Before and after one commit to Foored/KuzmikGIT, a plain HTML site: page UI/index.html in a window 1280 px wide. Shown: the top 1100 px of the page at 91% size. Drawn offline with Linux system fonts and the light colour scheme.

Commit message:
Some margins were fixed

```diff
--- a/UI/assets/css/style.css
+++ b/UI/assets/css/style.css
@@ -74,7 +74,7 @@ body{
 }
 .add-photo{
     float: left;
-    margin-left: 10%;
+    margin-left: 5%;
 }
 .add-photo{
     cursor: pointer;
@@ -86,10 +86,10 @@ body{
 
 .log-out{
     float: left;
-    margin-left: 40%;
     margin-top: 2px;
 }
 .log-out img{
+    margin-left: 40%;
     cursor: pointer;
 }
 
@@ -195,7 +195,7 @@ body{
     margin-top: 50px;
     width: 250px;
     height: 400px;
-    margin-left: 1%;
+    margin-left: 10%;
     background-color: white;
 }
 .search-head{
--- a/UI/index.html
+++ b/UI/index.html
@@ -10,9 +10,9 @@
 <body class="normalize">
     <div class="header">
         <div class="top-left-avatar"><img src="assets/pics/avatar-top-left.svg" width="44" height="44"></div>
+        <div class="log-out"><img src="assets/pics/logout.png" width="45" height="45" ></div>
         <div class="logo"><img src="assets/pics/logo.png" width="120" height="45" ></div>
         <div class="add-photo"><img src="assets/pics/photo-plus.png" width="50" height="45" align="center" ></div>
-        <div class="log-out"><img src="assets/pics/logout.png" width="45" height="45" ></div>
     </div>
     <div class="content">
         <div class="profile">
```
# # # # #
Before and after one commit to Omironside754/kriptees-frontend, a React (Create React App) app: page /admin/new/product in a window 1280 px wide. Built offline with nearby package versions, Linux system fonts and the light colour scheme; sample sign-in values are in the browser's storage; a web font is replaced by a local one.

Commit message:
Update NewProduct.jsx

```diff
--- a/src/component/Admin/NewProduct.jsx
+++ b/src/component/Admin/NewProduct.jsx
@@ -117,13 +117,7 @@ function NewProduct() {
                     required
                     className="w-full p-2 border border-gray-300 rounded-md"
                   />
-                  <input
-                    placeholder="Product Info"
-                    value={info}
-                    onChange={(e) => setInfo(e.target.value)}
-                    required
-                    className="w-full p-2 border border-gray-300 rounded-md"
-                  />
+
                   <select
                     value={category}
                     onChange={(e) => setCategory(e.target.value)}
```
# # # # #
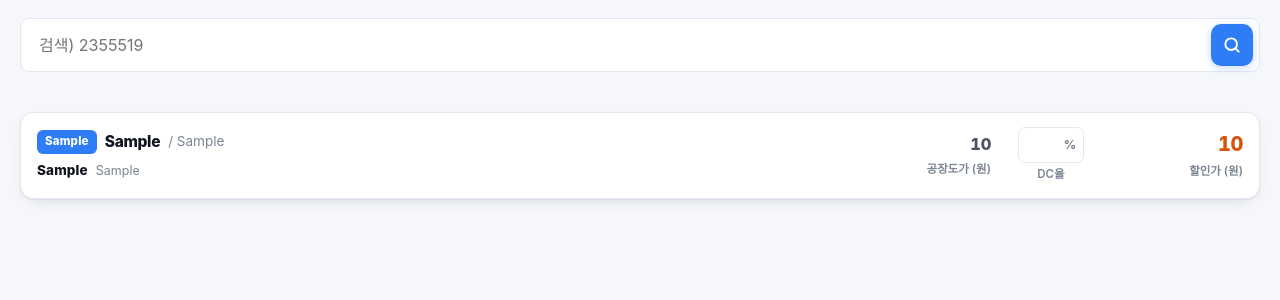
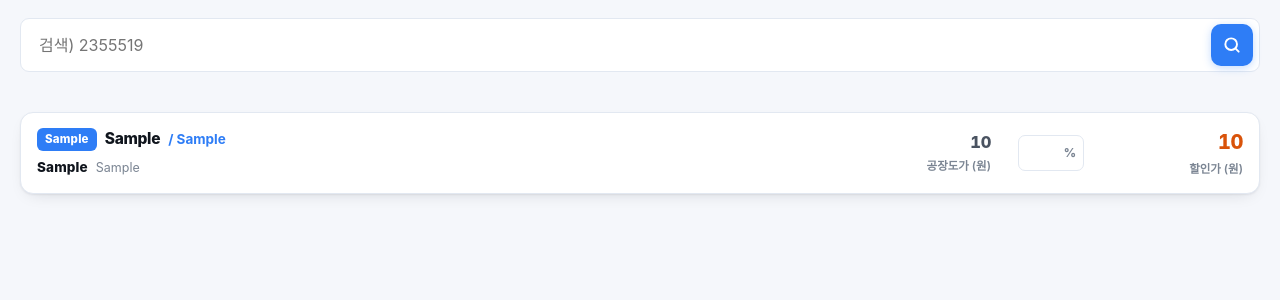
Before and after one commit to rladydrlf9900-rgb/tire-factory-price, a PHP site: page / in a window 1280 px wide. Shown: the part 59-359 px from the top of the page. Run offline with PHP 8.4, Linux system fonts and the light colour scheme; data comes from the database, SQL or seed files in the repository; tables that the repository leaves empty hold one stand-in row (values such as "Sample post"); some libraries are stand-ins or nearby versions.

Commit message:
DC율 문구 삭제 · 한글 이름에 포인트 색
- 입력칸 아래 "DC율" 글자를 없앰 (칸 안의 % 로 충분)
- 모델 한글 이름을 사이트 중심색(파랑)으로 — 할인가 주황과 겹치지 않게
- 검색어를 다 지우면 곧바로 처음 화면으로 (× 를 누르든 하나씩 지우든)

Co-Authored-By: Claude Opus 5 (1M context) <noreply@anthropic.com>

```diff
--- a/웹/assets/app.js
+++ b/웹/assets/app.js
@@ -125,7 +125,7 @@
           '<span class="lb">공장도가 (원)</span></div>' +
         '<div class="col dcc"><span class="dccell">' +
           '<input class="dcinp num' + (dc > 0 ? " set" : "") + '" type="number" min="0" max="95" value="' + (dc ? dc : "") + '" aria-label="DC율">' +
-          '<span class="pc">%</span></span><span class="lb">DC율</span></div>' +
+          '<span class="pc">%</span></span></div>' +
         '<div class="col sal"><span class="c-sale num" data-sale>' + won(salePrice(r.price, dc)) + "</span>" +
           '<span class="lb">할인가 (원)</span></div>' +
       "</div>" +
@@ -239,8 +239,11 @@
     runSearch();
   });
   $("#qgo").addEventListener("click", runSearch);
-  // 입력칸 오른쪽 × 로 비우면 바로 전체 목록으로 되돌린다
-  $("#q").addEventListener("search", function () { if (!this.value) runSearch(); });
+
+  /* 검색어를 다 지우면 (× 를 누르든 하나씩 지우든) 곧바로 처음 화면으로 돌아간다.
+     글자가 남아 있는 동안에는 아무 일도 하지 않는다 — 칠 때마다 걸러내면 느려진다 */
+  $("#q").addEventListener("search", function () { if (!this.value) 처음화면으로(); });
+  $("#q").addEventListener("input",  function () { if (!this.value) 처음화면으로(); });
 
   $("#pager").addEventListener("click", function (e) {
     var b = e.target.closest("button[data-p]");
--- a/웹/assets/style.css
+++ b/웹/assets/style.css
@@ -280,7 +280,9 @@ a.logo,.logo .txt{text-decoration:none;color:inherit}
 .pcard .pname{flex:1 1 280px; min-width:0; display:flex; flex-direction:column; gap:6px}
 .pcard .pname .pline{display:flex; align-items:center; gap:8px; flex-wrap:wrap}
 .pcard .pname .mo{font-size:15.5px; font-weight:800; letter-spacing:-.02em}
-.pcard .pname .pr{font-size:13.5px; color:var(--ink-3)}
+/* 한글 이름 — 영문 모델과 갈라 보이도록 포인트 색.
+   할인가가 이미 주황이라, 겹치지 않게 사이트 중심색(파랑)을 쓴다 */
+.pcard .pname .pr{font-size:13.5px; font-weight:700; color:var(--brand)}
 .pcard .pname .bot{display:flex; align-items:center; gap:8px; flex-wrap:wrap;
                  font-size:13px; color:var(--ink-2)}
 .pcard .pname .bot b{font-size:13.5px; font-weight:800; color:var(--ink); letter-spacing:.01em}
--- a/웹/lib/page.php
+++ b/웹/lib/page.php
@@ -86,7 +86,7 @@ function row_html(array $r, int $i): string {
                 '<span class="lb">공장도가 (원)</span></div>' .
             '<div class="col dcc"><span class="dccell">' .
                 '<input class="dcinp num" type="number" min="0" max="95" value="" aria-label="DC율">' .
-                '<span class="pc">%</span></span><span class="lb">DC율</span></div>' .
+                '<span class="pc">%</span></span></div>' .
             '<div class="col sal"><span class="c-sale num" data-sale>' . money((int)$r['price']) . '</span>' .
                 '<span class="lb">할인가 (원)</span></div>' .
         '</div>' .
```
# # # # #
### [Work task]
Among the entries above, how many lines hold the string "rounded"? Answer with the number only.

### [Response]
2